Brief: Take each line below that has "client" and copy it.

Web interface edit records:
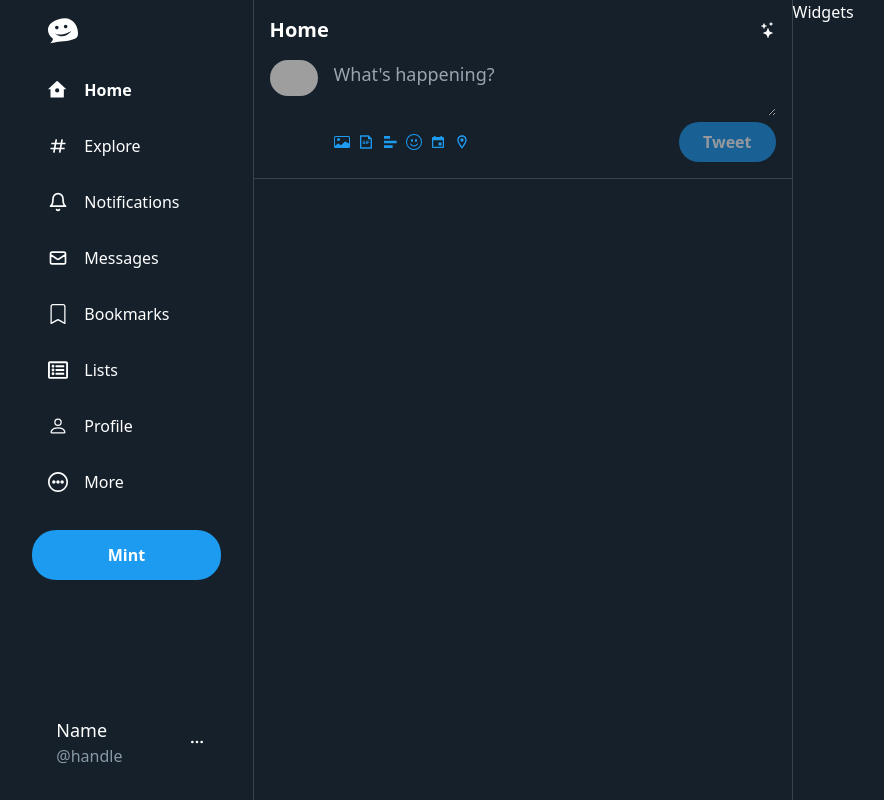
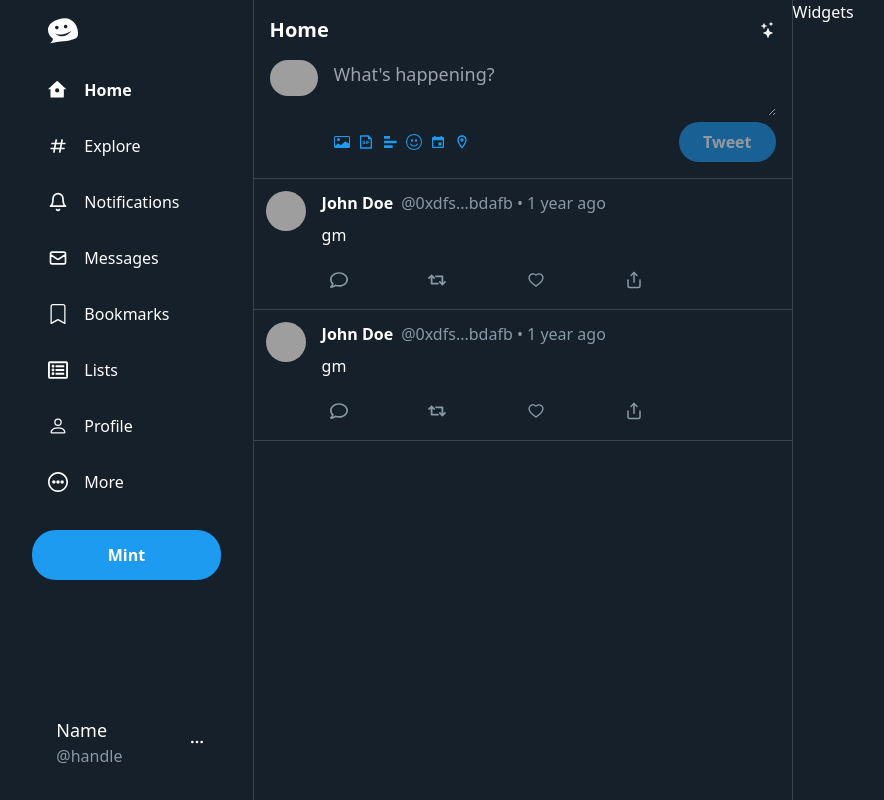
Before and after one commit to ethan-x11/adica, a Next.js app in the folder client/: page / in a window 1280 px wide. Shown: the whole page, without its empty margins (213-1097 px from the left). Built offline with nearby package versions, Linux system fonts and the light colour scheme; grey boxes are pictures that could not be loaded.

Commit message:
Feed Design

```diff
--- /dev/null
+++ b/client/components/Post.tsx
@@ -0,0 +1,84 @@
+import { BsFillPatchCheckFill } from 'react-icons/bs'
+import { FaRegComment, FaRetweet } from 'react-icons/fa'
+import { AiOutlineHeart } from 'react-icons/ai'
+import { FiShare } from 'react-icons/fi'
+import { format } from 'timeago.js'
+import { useState } from 'react'
+
+const style = {
+    wrapper: `flex p-3 border-b border-[#38444d]`,
+    profileImage: `rounded-full h-[40px] w-[40px] object-cover`,
+    postMain: `flex-1 px-4`,
+    headerDetails: `flex items-center`,
+    name: `font-bold mr-1`,
+    verified: `text-[0.8rem]`,
+    handleAndTimeAgo: `text-[#8899a6] ml-1`,
+    tweet: `my-2`,
+    image: `rounded-3xl`,
+    footer: `flex justify-between mr-28 mt-4 text-[#8899a6]`,
+    footerIcon: `rounded-full text-lg p-2`,
+}
+
+interface PostProps {
+    displayName: string
+    userName: string
+    text: string
+    avatar: string
+    timestamp: string
+    isProfileImageNft: Boolean | undefined
+}
+
+const Post = ({
+    displayName,
+    userName,
+    text,
+    avatar,
+    timestamp,
+    isProfileImageNft,
+}: PostProps) => {
+const [profileImageLink] = useState(avatar)
+
+    return (
+        <div className={style.wrapper}>
+            <div>
+                <img
+                src={profileImageLink}
+                alt={userName}
+                className={isProfileImageNft ? `${style.profileImage} smallHex`: style.profileImage}
+                />
+            </div>
+            <div className={style.postMain}>
+                <div>
+                    <span className={style.headerDetails}>
+                        <span className={style.name}>{displayName}</span>
+                        {isProfileImageNft && (
+                        <span className={style.verified}>
+                            <BsFillPatchCheckFill />
+                        </span>
+                        )}
+                        <span className={style.handleAndTimeAgo}>
+                            @{userName} • {format(new Date(timestamp).getTime())}
+                        </span>
+                    </span>
+                    <div className={style.tweet}>{text}</div>
+                </div>
+                <div className={style.footer}>
+                    <div className={`${style.footerIcon} hover:text-[#1d9bf0] hover:bg-[#1e364a]`}>
+                        <FaRegComment />
+                    </div>
+                    <div className={`${style.footerIcon} hover:text-[#03ba7c] hover:bg-[#1b393b]`}>
+                        <FaRetweet />
+                    </div>
+                    <div className={`${style.footerIcon} hover:text-[#f91c80] hover:bg-[#39243c]`}>
+                        <AiOutlineHeart />
+                    </div>
+                    <div className={`${style.footerIcon} hover:text-[#1d9bf0] hover:bg-[#1e364a]`}>
+                        <FiShare />
+                    </div>
+                </div>
+            </div>
+        </div>
+    )
+}
+
+export default Post
--- a/client/components/home/Feed.tsx
+++ b/client/components/home/Feed.tsx
@@ -1,5 +1,6 @@
 import { BsStars } from 'react-icons/bs'
 import TweetBox from './TweetBox'
+import Post from '../Post'
 
 const style = {
     wrapper: `flex-[2] border-r border-l border-[#38444d] overflow-y-scroll`,
@@ -7,6 +8,24 @@
     headerTitle: `text-xl font-bold`,
 }
 
+const tweets = [
+    {
+        displayName: 'John Doe',
+        userName: '0xdfsdfjdvfhsdbfabsdhfadhfhgfaefdfbdahfbdafb',//wallet address
+        avatar: 'https://thecatapi.com/api/images/get?format=src&type=gif',
+        text: 'gm',
+        isProfileImageNft: false,
+        timestamp: '2021-03-01T00:00:00.000Z',
+    },
+    {
+        displayName: 'John Doe',
+        userName: '0xdfsdfjdvfhsdbfabsdhfadhfhgfaefdfbdahfbdafb',//wallet address
+        avatar: 'https://thecatapi.com/api/images/get?format=src&type=gif',
+        text: 'gm',
+        isProfileImageNft: false,
+        timestamp: '2021-03-01T00:00:00.000Z',
+    },
+]
 
 function Feed () {
     return (
@@ -16,6 +35,17 @@
                 <BsStars />
             </div>
             <TweetBox />
+            {tweets.map((tweet, index) =>(
+                <Post
+                    key={index}
+                    displayName={tweet.displayName}
+                    userName={`${tweet.userName.slice(0, 5)}...${tweet.userName.slice(tweet.userName.length - 5, tweet.userName.length)}`}
+                    avatar={tweet.avatar}
+                    text={tweet.text}
+                    isProfileImageNft={tweet.isProfileImageNft}
+                    timestamp={tweet.timestamp}
+                />
+            ))}
         </div>
     )
 }
--- /dev/null
+++ b/client/lib/hexStyles.css
@@ -0,0 +1,37 @@
+.hex {
+    display: grid;
+    place-items: center;
+    position: relative;
+    overflow: hidden;
+    width: 6.5rem;
+    height: 6rem;
+    box-sizing: border-box;
+    clip-path: polygon(0% 50%, 25% 0%, 75% 0%, 100% 50%, 75% 100%, 25% 100%);
+    -webkit-clip-path: polygon(
+        0% 50%,
+        25% 0%,
+        75% 0%,
+        100% 50%,
+        75% 100%,
+        25% 100%
+    );
+    -moz-clip-path: polygon(0% 50%, 25% 0%, 75% 0%, 100% 50%, 75% 100%, 25% 100%);
+}
+
+.smallHex {
+    display: grid;
+    place-items: center;
+    position: relative;
+    overflow: hidden;
+    box-sizing: border-box;
+    clip-path: polygon(0% 50%, 25% 0%, 75% 0%, 100% 50%, 75% 100%, 25% 100%);
+    -webkit-clip-path: polygon(
+        0% 50%,
+        25% 0%,
+        75% 0%,
+        100% 50%,
+        75% 100%,
+        25% 100%
+    );
+    -moz-clip-path: polygon(0% 50%, 25% 0%, 75% 0%, 100% 50%, 75% 100%, 25% 100%);
+}
--- a/client/next.config.js
+++ b/client/next.config.js
@@ -1,16 +1,4 @@
 /** @type {import('next').NextConfig} */
-const nextConfig = {
+module.exports = {
   reactStrictMode: true,
-  env: {
-    REACT_APP_CLUSTER: process.env.REACT_APP_CLUSTER,
-  },
-  images: {
-    domains: [
-      'thecatapi.com',
-    ],
-    Loader: 'akamai',
-    path: '/',
-  },
 }
-
-module.exports = nextConfig
--- a/client/package.json
+++ b/client/package.json
@@ -8,7 +8,9 @@
   "dependencies": {
     "next": "latest",
     "react": "18.2.0",
-    "react-dom": "18.2.0"
+    "react-dom": "18.2.0",
+    "react-icons": "^4.7.1",
+    "timeago.js": "^4.0.2"
   },
   "devDependencies": {
     "@types/node": "18.11.3",
--- a/client/pages/_app.tsx
+++ b/client/pages/_app.tsx
@@ -1,5 +1,6 @@
 import '../styles/globals.css'
 import type { AppProps } from 'next/app'
+import '../lib/hexStyles.css'
 
 function MyApp({ Component, pageProps }: AppProps) {
   return <Component {...pageProps} />
```
Also changed, not shown: 1 other file (tests, documents, lock files or other folders).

Written reply:
Before and after one commit to ethan-x11/adica, a Next.js app in the folder client/: page / in a window 1280 px wide. Shown: the whole page, without its empty margins (213-1097 px from the left). Built offline with nearby package versions, Linux system fonts and the light colour scheme; grey boxes are pictures that could not be loaded.
+++ b/client/components/Post.tsx
--- a/client/components/home/Feed.tsx
+++ b/client/components/home/Feed.tsx
+++ b/client/lib/hexStyles.css
--- a/client/next.config.js
+++ b/client/next.config.js
--- a/client/package.json
+++ b/client/package.json
--- a/client/pages/_app.tsx
+++ b/client/pages/_app.tsx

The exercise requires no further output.